  • What is your budget? All loans will require repayment. Repayments are split over the length of the loan, so changing the length of the loan can increase or decrease the repayments to help them fit your budget

How do I compare loans?

Loans come in different shapes, so it can be tricky to compare them, and work out what is the best deal for you. However, the following values will help you compare costs –
  1. Monthly repayment – this tells you how much you will be paying on a monthly basis. This can change depending on the loan you pick (for example it might have an introductory interest rate)
  2. APRC / APR – ‘Annual Percentage Rate of Charge (APRC), gives you the annual cost of a loan, together with fees and costs, as a percentage. Because some loans have introductory rates, whereas APR will use just the one rate, the APRC also takes into account what the interest rate after the offer period is likely to be. Using the APRC to compare loans can be useful, as although one loan may have a lower interest rate. by the time you add in all the charges, it could be more expensive
  3. Total amount repayable – this is how much you will repay both of the amount that has been lent, and the interest being charged on it. This can be useful when you are considered different terms.

How do I know what I have to pay each month?

The amount you repay, your ‘repayment’, will depend on several things. One of the most important factors is whether you have selected to have a fixed interest rate, or one that varies.
If you select a fixed rate, then you will probably pay the same amount every month for as long as the fixed rate lasts, and your lender will provide confirmation of this in writing.
if you have selected variable, then this will change often a variable rate is linked to the bank of england base rate, and this can mean your repayments can both increase and decrease.

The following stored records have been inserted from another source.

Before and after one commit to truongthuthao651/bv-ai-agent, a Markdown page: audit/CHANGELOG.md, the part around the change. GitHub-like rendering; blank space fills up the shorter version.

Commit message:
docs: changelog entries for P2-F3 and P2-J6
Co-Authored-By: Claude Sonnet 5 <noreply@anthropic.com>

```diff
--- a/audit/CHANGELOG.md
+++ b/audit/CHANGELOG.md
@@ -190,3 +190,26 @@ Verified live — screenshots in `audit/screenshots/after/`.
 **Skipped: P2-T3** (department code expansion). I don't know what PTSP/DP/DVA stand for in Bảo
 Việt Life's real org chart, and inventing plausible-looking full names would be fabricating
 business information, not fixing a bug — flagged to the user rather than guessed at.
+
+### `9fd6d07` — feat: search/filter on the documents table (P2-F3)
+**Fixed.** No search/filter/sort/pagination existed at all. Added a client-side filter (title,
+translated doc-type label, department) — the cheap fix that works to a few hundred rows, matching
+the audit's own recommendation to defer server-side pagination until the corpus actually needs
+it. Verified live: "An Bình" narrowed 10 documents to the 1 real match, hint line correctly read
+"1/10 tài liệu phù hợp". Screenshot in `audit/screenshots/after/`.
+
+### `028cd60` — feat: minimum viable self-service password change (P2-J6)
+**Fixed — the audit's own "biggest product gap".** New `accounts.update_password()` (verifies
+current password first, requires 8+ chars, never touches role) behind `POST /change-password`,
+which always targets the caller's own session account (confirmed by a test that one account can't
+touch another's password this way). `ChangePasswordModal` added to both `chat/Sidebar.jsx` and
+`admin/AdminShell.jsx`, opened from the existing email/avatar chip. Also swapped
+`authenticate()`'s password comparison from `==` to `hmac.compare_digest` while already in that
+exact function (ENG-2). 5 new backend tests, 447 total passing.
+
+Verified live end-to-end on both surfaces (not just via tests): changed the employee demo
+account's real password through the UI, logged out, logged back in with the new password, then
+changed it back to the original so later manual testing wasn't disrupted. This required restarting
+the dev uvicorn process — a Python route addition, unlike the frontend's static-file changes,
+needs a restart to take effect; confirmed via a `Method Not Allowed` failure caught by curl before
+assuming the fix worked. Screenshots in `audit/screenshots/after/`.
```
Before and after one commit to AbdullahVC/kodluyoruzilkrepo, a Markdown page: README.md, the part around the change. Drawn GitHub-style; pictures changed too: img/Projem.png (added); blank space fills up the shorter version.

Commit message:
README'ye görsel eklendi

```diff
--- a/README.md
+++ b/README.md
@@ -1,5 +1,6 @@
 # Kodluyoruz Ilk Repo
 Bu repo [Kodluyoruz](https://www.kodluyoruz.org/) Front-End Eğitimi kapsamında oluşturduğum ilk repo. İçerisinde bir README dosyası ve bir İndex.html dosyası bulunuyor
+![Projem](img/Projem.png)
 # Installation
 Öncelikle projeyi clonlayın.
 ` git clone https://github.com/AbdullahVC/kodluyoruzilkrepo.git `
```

Can I get a loan?

Getting a loan depends on a number of factors –
  • how much you’d like to borrow, and how long for
  • whether you own a house or not, and if so, how much it is worth
  • what your credit history is like
  • what your income and expenditure is
  • what debts you already have
Each lender will look across these factors to decide whether or not they can offer you a loan. As each lender is different, you may find that some lenders will say yes, while others say no.